#### Dataset content

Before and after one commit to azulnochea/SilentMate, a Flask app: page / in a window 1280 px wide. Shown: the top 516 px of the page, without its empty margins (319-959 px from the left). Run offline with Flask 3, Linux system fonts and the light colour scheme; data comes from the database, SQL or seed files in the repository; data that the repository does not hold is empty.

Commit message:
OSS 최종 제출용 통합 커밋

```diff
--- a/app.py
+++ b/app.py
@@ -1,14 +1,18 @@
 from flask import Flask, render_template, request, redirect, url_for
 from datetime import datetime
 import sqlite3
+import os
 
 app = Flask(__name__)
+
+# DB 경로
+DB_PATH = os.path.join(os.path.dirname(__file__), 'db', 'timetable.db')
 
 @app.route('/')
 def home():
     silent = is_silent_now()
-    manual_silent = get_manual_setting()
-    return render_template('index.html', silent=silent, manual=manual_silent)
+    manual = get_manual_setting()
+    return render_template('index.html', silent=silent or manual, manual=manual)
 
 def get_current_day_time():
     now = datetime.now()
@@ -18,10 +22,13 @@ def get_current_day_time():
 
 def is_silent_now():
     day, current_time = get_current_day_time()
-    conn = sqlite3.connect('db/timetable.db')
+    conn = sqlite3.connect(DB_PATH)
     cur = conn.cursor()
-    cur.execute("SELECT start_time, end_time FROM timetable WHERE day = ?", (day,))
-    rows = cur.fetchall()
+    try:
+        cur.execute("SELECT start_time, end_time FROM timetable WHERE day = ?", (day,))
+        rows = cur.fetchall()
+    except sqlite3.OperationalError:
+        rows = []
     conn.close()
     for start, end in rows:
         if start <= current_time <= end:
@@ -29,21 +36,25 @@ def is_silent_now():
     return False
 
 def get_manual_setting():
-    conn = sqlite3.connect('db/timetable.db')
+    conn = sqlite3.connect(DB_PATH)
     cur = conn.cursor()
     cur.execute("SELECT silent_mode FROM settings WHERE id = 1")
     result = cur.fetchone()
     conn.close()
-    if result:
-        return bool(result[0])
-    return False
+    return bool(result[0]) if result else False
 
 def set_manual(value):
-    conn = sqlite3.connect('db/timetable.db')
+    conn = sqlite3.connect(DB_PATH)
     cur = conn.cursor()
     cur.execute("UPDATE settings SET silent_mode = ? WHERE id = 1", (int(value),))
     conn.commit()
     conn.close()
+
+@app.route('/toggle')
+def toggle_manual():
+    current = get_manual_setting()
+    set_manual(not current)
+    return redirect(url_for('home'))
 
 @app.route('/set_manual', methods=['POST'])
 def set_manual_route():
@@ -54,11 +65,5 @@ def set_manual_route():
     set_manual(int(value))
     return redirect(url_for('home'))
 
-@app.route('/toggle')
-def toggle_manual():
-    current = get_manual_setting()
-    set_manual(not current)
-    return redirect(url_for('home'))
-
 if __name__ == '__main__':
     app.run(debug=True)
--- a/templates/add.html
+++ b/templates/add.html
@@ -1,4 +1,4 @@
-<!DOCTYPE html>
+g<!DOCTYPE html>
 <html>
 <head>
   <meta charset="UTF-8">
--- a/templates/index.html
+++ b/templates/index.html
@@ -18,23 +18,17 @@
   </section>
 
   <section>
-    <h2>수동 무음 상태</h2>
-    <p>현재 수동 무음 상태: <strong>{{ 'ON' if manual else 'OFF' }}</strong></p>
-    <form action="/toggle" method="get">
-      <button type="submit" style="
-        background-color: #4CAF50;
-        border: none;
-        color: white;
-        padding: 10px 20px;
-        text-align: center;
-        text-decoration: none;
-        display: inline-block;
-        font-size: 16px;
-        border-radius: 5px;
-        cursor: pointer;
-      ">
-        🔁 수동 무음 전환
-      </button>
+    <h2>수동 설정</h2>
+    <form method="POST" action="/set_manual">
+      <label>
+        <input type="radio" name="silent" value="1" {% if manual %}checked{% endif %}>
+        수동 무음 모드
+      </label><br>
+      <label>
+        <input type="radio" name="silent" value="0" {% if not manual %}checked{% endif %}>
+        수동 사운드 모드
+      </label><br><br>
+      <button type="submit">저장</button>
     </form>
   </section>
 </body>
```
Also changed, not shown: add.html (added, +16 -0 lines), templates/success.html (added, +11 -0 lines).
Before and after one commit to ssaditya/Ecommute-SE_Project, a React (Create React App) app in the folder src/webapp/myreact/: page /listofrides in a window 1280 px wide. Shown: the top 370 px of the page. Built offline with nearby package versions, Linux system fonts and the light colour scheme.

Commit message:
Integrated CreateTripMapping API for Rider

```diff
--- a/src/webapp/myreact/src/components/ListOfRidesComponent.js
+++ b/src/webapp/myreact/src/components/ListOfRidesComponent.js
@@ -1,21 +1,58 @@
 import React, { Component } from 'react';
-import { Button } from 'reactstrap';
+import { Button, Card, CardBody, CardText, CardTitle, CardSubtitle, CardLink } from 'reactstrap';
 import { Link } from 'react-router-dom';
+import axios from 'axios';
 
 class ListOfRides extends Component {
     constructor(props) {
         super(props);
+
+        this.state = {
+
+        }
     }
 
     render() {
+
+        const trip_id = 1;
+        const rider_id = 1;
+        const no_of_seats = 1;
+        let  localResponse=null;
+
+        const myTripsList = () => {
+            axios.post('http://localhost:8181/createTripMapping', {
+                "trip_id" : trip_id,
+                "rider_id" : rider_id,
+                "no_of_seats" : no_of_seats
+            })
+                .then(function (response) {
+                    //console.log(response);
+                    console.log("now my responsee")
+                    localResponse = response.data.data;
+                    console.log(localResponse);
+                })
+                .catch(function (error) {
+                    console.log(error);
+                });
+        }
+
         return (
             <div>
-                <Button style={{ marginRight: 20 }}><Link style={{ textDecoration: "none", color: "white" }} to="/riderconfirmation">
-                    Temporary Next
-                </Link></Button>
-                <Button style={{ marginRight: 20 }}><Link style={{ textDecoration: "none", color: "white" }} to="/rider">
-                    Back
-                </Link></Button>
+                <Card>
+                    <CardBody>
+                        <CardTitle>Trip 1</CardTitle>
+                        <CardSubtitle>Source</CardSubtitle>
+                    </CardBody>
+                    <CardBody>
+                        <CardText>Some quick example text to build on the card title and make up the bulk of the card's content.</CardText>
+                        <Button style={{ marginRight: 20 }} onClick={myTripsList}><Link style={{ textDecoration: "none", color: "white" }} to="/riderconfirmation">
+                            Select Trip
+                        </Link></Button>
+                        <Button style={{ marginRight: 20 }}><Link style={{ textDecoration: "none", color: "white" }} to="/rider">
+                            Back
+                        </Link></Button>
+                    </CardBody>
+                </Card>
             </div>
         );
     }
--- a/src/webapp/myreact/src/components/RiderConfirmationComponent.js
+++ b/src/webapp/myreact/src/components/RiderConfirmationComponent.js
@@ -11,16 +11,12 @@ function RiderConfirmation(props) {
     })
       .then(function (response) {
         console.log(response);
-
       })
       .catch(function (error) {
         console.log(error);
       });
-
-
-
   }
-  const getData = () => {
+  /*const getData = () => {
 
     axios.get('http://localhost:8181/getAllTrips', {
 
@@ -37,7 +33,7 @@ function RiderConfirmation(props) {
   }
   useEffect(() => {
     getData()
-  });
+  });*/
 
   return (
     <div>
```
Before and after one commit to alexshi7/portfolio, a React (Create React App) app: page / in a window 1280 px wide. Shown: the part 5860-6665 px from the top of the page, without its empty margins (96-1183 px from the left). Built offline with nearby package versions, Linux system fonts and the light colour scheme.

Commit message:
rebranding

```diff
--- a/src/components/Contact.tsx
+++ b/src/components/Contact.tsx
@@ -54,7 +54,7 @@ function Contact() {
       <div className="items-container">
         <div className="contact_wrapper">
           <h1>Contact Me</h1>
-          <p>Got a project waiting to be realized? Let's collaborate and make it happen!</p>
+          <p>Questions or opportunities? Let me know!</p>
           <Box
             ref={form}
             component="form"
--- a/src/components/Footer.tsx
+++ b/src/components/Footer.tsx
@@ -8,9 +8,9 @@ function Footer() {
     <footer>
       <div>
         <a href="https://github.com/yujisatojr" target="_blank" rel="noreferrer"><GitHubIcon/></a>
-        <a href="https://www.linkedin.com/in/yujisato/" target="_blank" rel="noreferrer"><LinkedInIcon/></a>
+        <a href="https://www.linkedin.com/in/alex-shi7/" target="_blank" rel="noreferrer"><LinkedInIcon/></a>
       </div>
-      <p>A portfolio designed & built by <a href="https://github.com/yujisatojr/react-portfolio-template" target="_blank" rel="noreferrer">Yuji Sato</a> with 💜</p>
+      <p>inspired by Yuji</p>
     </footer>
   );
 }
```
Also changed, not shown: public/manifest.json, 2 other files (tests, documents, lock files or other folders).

########

> Work required: Please find all lines of the entries that hold the string "components" and copy them.

> Solution to this task:
--- a/src/webapp/myreact/src/components/ListOfRidesComponent.js
+++ b/src/webapp/myreact/src/components/ListOfRidesComponent.js
--- a/src/webapp/myreact/src/components/RiderConfirmationComponent.js
+++ b/src/webapp/myreact/src/components/RiderConfirmationComponent.js
--- a/src/components/Contact.tsx
+++ b/src/components/Contact.tsx
--- a/src/components/Footer.tsx
+++ b/src/components/Footer.tsx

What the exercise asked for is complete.